Most polls have 400 respondents. Some have 600 or 800, some even have as many as 2,000. What if I told you that there was a real live poll of Georgia voters out there that had nearly 1.9 MILLION respondents with a margin of error of 0.0? Of course I’m talking about the detailed statistics available about early and absentee voters that the secretary of state releases. A little context is in order.
In 2008, Georgia led the nation in early voting, with a 45 day window that allowed many first time voters to take part. African American voters particularly took part – making up 34.1% of all early voters – which led to a record breaking total (including election day) of 30%, propelling Obama to 47% here and putting Jim Martin and Jim Powell into runoffs. That year, white voters made up 61% of early voters, but saw their total numbers increase with a strong election day showing.
So – this year – we only had three weeks of early voting and one mandatory Saturday. But Georgians packed in nearly as many votes. With two mail days left for absentee votes to come in, we’re at 88% of 2008’s total. African American voters make up at least 33.6% of early voters (compared to 34.1% four years ago) while white voters make up only 59.4% (down from 61%). The biggest change is the unknown voters – they have grown from 2.6% in 2008 to 4.8% this year.
Let’s dig a little more under the hood – overall most early voters are return voters. 82% voted in the last election and 68% voted in the 2010 governor’s race. But importantly for Democratic futures in this state, new voters are most likely to be non-white. Only 15% of white voters didn’t vote in the last Presidential race, and only 27% didn’t vote in 2010. For African Americans, that grows to 17/33. For Hispanics, 36% of early voters didn’t vote in 2008, and 57% didn’t vote in 2010. For the unknown voters – the fastest growing bloc in Georgia, an amazing 41% didn’t vote in 2008 and 51% didn’t vote in 2010.

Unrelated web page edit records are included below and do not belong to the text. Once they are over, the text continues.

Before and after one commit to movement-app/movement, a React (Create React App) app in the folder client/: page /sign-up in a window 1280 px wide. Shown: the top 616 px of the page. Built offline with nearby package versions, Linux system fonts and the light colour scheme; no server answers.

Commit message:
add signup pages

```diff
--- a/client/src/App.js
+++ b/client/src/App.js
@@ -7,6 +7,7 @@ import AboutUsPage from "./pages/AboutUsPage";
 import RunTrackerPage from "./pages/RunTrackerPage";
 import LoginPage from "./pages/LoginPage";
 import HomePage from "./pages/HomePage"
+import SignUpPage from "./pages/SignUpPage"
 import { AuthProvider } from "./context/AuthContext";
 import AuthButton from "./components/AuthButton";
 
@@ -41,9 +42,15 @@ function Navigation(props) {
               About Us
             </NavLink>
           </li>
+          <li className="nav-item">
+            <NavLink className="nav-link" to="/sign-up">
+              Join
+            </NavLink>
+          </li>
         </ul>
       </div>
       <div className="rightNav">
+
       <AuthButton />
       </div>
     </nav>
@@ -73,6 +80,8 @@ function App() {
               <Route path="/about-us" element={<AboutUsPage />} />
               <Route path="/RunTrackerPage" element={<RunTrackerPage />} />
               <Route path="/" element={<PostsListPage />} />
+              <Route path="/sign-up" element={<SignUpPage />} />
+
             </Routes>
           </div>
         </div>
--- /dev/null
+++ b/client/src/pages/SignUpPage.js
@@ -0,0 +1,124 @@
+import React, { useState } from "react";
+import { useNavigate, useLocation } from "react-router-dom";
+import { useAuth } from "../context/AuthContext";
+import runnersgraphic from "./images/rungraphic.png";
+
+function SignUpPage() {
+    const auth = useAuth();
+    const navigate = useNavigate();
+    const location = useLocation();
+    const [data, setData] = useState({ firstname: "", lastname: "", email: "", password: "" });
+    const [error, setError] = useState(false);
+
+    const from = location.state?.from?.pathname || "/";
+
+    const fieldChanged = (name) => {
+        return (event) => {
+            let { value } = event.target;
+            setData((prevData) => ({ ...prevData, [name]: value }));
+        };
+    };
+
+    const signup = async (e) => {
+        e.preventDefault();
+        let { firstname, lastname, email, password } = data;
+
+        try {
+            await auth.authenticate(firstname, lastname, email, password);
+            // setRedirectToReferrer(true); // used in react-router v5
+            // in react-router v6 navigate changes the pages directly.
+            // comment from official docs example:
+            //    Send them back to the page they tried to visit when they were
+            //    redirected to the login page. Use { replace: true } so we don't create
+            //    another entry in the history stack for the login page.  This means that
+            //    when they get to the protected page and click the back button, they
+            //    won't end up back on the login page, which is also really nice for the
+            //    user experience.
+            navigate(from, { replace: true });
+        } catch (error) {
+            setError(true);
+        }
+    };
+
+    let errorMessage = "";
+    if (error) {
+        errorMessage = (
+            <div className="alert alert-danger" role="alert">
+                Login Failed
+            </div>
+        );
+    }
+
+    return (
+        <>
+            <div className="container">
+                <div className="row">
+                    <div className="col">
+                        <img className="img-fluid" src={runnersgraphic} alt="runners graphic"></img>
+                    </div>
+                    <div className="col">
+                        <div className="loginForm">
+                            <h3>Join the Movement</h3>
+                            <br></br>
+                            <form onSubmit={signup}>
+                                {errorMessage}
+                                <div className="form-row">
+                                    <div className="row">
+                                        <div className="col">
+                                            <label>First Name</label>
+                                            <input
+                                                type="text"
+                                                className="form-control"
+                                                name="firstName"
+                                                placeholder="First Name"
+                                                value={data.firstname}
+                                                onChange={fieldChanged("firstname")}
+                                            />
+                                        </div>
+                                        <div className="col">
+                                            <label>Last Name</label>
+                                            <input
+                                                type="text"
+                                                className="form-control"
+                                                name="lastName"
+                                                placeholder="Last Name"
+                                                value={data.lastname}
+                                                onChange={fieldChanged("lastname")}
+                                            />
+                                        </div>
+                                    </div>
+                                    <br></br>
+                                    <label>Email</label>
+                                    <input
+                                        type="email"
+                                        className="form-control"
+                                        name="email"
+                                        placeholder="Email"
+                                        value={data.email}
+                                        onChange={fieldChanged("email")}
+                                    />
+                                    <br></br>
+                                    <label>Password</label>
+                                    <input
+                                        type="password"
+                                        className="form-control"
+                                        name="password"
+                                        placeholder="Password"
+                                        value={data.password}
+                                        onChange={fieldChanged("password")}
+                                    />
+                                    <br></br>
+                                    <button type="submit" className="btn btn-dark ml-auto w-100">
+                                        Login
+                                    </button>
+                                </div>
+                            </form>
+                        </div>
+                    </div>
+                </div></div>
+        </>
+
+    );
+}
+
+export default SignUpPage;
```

Clearly, early voting is giving opportunities to the new voters who will one day change the electorate. There’s a reason Republicans are pushing for 2/3 majorities in the legislature – demographically speaking this year is their last chance they’ll ever have, and if these numbers hold, they don’t even really have that great of a chance this year.
Finally, I’m going out on a limb and predicting a big turnout of African American voters on election day as well. And before you say I’m crazy, consider that while in 2008 African Americans built a huge turnout in early voting that tapered off as early voting ended and dwindled on election day, in 2010 the group closed strong and actually made up a bigger share of the election day turnout than early voters. And the same thing happened this year. The final Friday of early voting saw an African American turnout of greater than 35%. While this most likely isn’t enough to close the gap in Georgia, I would caution my Republican friends that if this is happening in the non swing state of Georgia, it’s definitely happening in places like Ohio and Virginia. I believe election day turnout will more closely mirror the registered voter numbers than the conservative likely voter estimates that many pollster rely on.
And for Georgia based consultants of both parties – with these numbers, this is probably the final year that Georgia won’t be a swing state. Bring on 2016!